◆ **Required action**:
Line by line, please look for the word "files" in the following records, then copy each line you find it in.
-=-=-
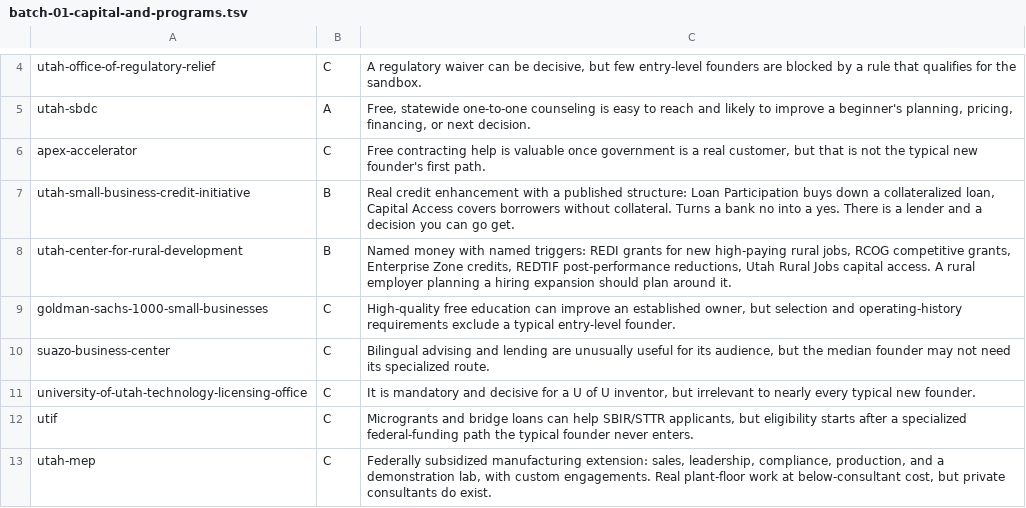
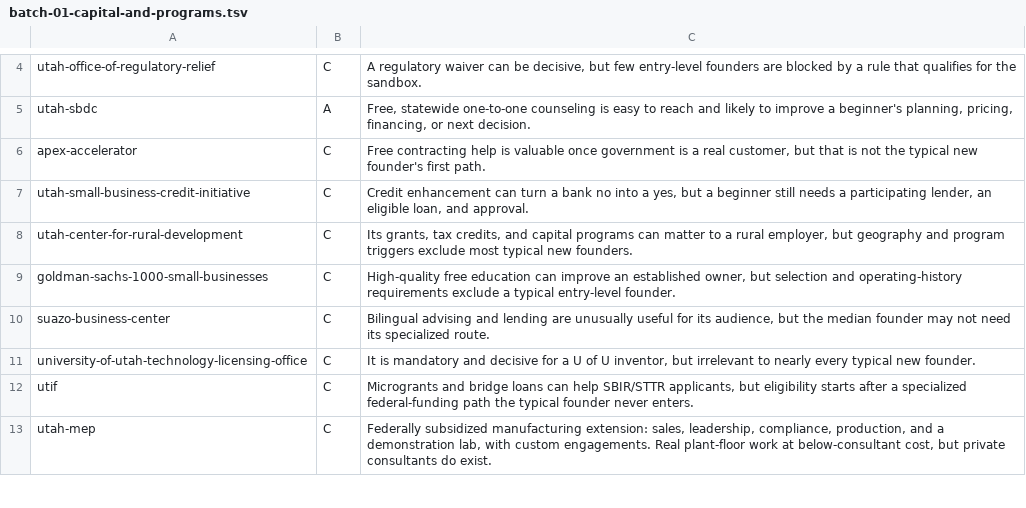
Before and after one commit to Hamnivore/great-work-utah, a TSV file: research/founder-tier-list/results/batch-01-capital-and-programs.tsv, drawn as a sheet; only a part is shown, gaps mark what is left out.

Commit message:
Update wiki tiers, activity views, and local map API

```diff
--- a/research/founder-tier-list/results/batch-01-capital-and-programs.tsv
+++ b/research/founder-tier-list/results/batch-01-capital-and-programs.tsv
@@ -6,4 +6,4 @@ utah-sbdc	A	Free, statewide one-to-one counseling is easy to reach and likely to
 apex-accelerator	C	Free contracting help is valuable once government is a real customer, but that is not the typical new founder's first path.
-utah-small-business-credit-initiative	B	Real credit enhancement with a published structure: Loan Participation buys down a collateralized loan, Capital Access covers borrowers without collateral. Turns a bank no into a yes. There is a lender and a decision you can go get.
-utah-center-for-rural-development	B	Named money with named triggers: REDI grants for new high-paying rural jobs, RCOG competitive grants, Enterprise Zone credits, REDTIF post-performance reductions, Utah Rural Jobs capital access. A rural employer planning a hiring expansion should plan around it.
+utah-small-business-credit-initiative	C	Credit enhancement can turn a bank no into a yes, but a beginner still needs a participating lender, an eligible loan, and approval.
+utah-center-for-rural-development	C	Its grants, tax credits, and capital programs can matter to a rural employer, but geography and program triggers exclude most typical new founders.
 goldman-sachs-1000-small-businesses	C	High-quality free education can improve an established owner, but selection and operating-history requirements exclude a typical entry-level founder.
```
Also changed, not shown: research/founder-tier-list/results/batch-02-the-tail.tsv, 27 other files.
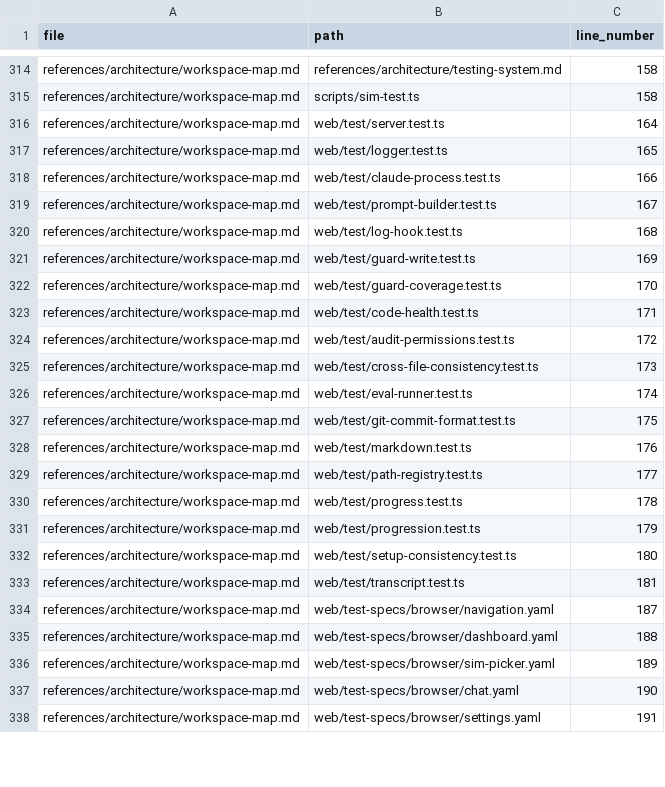
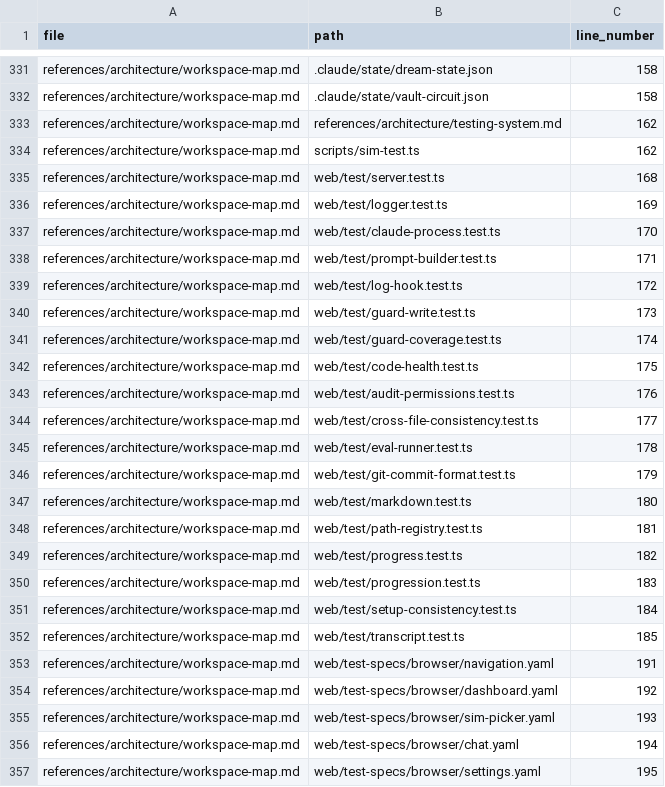
Before and after one commit to drashtishah/aws-simulator, a CSV file: references/registries/path-registry.csv, drawn as a sheet; only a part is shown, gaps mark what is left out; removed rows and columns are numbered as before the commit, all else as after; the diff covers the shown part only; the diff names each change by its address in the sheet, - before the commit and + after, or states it on an @@ line.

Commit message:
feat(workspace-map): add scheduled jobs section, unify raw.jsonl row
Documents the two crons (daily-compile-and-rotate, weekly-fight-team),
four hooks (dream-check SessionStart, system-vault-compile PostCommit,
pre-commit-ui-tests, pre-commit-issues), and backing state files. Ref #65

Also collapses the prior activity.jsonl/system.jsonl rows into the
unified raw.jsonl row (PR-B).

```diff
--- a/references/registries/path-registry.csv
+++ b/references/registries/path-registry.csv
-B331 (path): references/architecture/testing-system.md
+B331 (path): .claude/state/dream-state.json
-B332 (path): scripts/sim-test.ts
+B332 (path): .claude/state/vault-circuit.json
-row 316: references/architecture/workspace-map.md | web/test/server.test.ts | 164
-row 317: references/architecture/workspace-map.md | web/test/logger.test.ts | 165
-B333 (path): web/test/claude-process.test.ts
+B333 (path): references/architecture/testing-system.md
-C333 (line_number): 166
+C333 (line_number): 162
-B334 (path): web/test/prompt-builder.test.ts
+B334 (path): scripts/sim-test.ts
-C334 (line_number): 167
+C334 (line_number): 162
-B335 (path): web/test/log-hook.test.ts
+B335 (path): web/test/server.test.ts
-B336 (path): web/test/guard-write.test.ts
+B336 (path): web/test/logger.test.ts
-B337 (path): web/test/guard-coverage.test.ts
+B337 (path): web/test/claude-process.test.ts
-B338 (path): web/test/code-health.test.ts
+B338 (path): web/test/prompt-builder.test.ts
-B339 (path): web/test/audit-permissions.test.ts
+B339 (path): web/test/log-hook.test.ts
-B340 (path): web/test/cross-file-consistency.test.ts
+B340 (path): web/test/guard-write.test.ts
-B341 (path): web/test/eval-runner.test.ts
+B341 (path): web/test/guard-coverage.test.ts
-B342 (path): web/test/git-commit-format.test.ts
+B342 (path): web/test/code-health.test.ts
-B343 (path): web/test/markdown.test.ts
+B343 (path): web/test/audit-permissions.test.ts
-B344 (path): web/test/path-registry.test.ts
+B344 (path): web/test/cross-file-consistency.test.ts
-B345 (path): web/test/progress.test.ts
+B345 (path): web/test/eval-runner.test.ts
-B346 (path): web/test/progression.test.ts
+B346 (path): web/test/git-commit-format.test.ts
-B347 (path): web/test/setup-consistency.test.ts
+B347 (path): web/test/markdown.test.ts
-B348 (path): web/test/transcript.test.ts
+B348 (path): web/test/path-registry.test.ts
+row 349: references/architecture/workspace-map.md | web/test/progress.test.ts | 182
+row 350: references/architecture/workspace-map.md | web/test/progression.test.ts | 183
+row 351: references/architecture/workspace-map.md | web/test/setup-consistency.test.ts | 184
+row 352: references/architecture/workspace-map.md | web/test/transcript.test.ts | 185
-C353 (line_number): 187
+C353 (line_number): 191
-C354 (line_number): 188
+C354 (line_number): 192
-C355 (line_number): 189
+C355 (line_number): 193
-C356 (line_number): 190
+C356 (line_number): 194
-C357 (line_number): 191
+C357 (line_number): 195
```
Also changed, not shown: 18 added rows, 1 removed row and 23 edited cells elsewhere in this file, 6 other files.
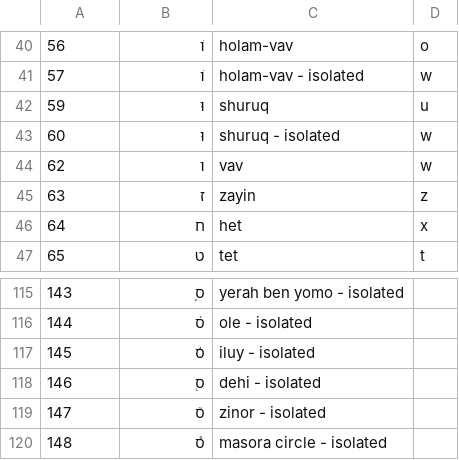
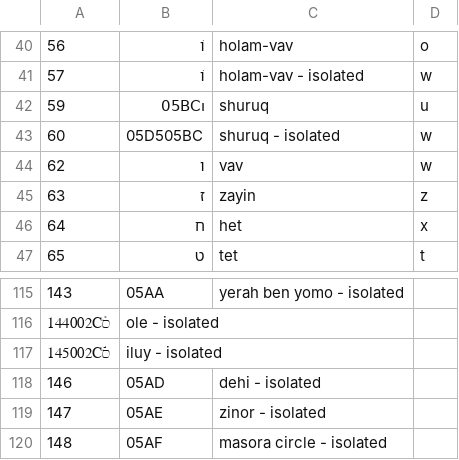
Before and after one commit to yeatersink/Niv-Louie, a CSV file: languages/filtered_Hebrew.csv, drawn as a sheet; only a part is shown, gaps mark what is left out; the diff covers the shown part only.

```diff
--- a/languages/filtered_Hebrew.csv
+++ b/languages/filtered_Hebrew.csv
@@ -41,4 +41,4 @@
 57,וֹ,holam-vav - isolated,w
-59,וּ,shuruq,u
-60,וּ,shuruq - isolated,w
+59,ו05BC,shuruq,u
+60,05D505BC,shuruq - isolated,w
 62,ו,vav,w
@@ -115,6 +115,6 @@
-143,ס֪,yerah ben yomo - isolated,
-144,ס֫,ole - isolated,
-145,ס֬,iluy - isolated,
-146,ס֭,dehi - isolated,
-147,ס֮,zinor - isolated,
-148,ס֯,masora circle - isolated,
+143,05AA,yerah ben yomo - isolated,
+144002Cס֫,ole - isolated,
+145002Cס֬,iluy - isolated,
+146,05AD,dehi - isolated,
+147,05AE,zinor - isolated,
+148,05AF,masora circle - isolated,
```
Also changed, not shown: 7 added rows, 7 removed rows and 46 edited cells elsewhere in this file, 1 other file.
-=-=-
◆ **Answer to the problem**:
Also changed, not shown: research/founder-tier-list/results/batch-02-the-tail.tsv, 27 other files.
pre-commit-ui-tests, pre-commit-issues), and backing state files. Ref #65
Also changed, not shown: 18 added rows, 1 removed row and 23 edited cells elsewhere in this file, 6 other files.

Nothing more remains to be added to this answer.